#### [Assignment]
Find each line below containing the word "Management" and copy it.

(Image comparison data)
————
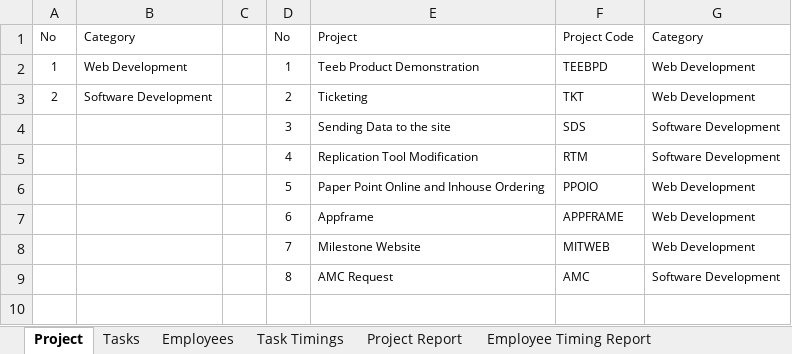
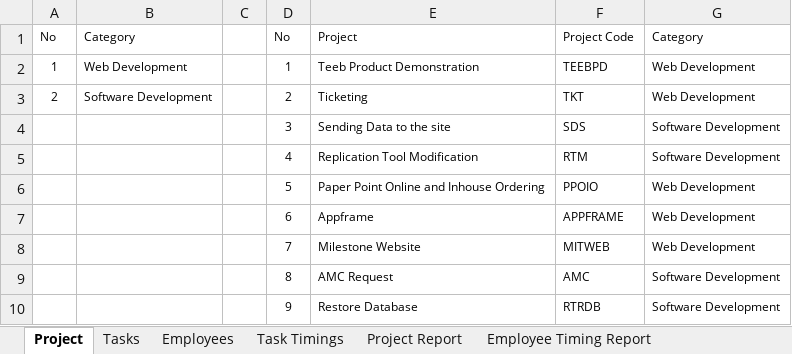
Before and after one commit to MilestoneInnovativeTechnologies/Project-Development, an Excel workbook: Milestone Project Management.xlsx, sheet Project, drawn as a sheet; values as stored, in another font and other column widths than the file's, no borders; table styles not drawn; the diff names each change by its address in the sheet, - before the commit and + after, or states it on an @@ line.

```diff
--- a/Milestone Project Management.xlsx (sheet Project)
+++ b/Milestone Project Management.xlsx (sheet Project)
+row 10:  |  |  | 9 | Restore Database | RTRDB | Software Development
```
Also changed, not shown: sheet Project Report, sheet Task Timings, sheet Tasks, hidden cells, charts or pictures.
————
#### [Response area]
Before and after one commit to MilestoneInnovativeTechnologies/Project-Development, an Excel workbook: Milestone Project Management.xlsx, sheet Project, drawn as a sheet; values as stored, in another font and other column widths than the file's, no borders; table styles not drawn; the diff names each change by its address in the sheet, - before the commit and + after, or states it on an @@ line.
--- a/Milestone Project Management.xlsx (sheet Project)
+++ b/Milestone Project Management.xlsx (sheet Project)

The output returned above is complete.